*** Begin section ***

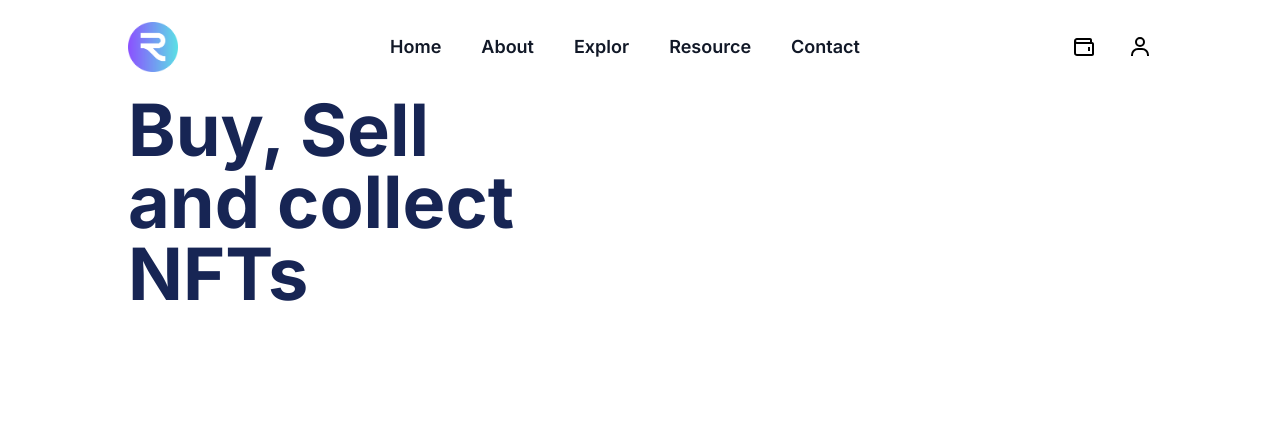
Repository: longblue2910/rimdasilva-ui
Page: /
The author's editor kept a copy of each file at every save. The page is drawn from the files as they stood at one save, then again after the next save.
The browser window is 1280 px wide. The pictures show the whole page.
The project was rebuilt for these pictures with package versions that can differ from the ones it lists, and the page was loaded fresh each time. The framework's server and built-in components were replaced by stand-ins that run in the browser. Also part of the build but not shown: next.config.mjs.

Above is the page before, as saved 2024-08-09 17:03:34.

After the next save:
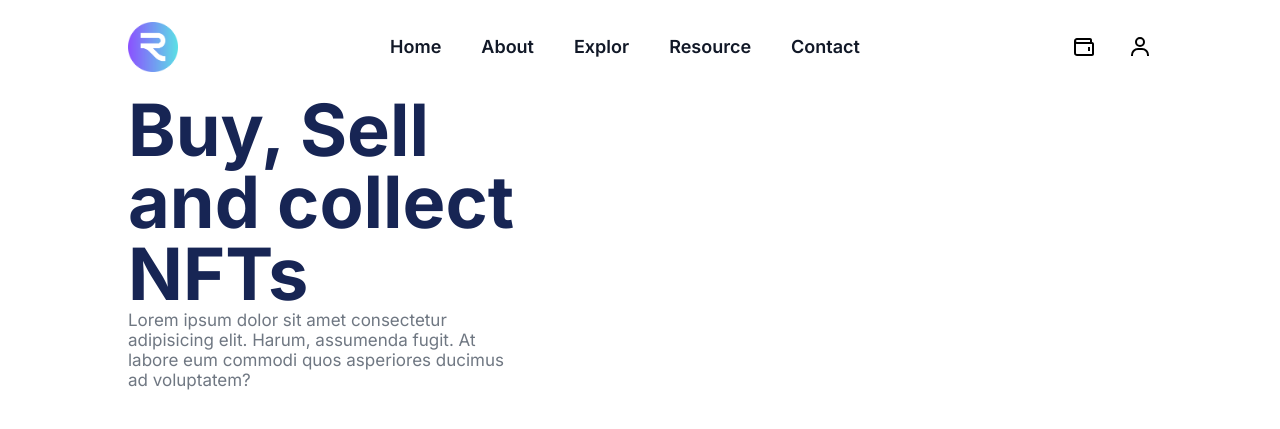
Saved 6 s later.
--- a/components/Home/Hero/Hero.tsx
+++ b/components/Home/Hero/Hero.tsx
@@ -9,7 +9,7 @@ const Hero = () => {
           <h1 className="text-2xl sm:text-4xl lg:text-5xl xl:text-7xl text-blue-950 font-bold">
             Buy, Sell and collect NFTs
           </h1>
-          <p className="text-sm md:text-[17px] text-gray-600 text-opacity-0">
+          <p className="text-sm md:text-[17px] text-gray-600 text-opacity-80">
             Lorem ipsum dolor sit amet consectetur adipisicing elit. Harum,
             assumenda fugit. At labore eum commodi quos asperiores ducimus ad
             voluptatem?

*** End section ***

*TRY IT*:
In the material above, how many lines include the string "each"? State the number alone.

*RESPONSE FOR THIS EXERCISE*:
2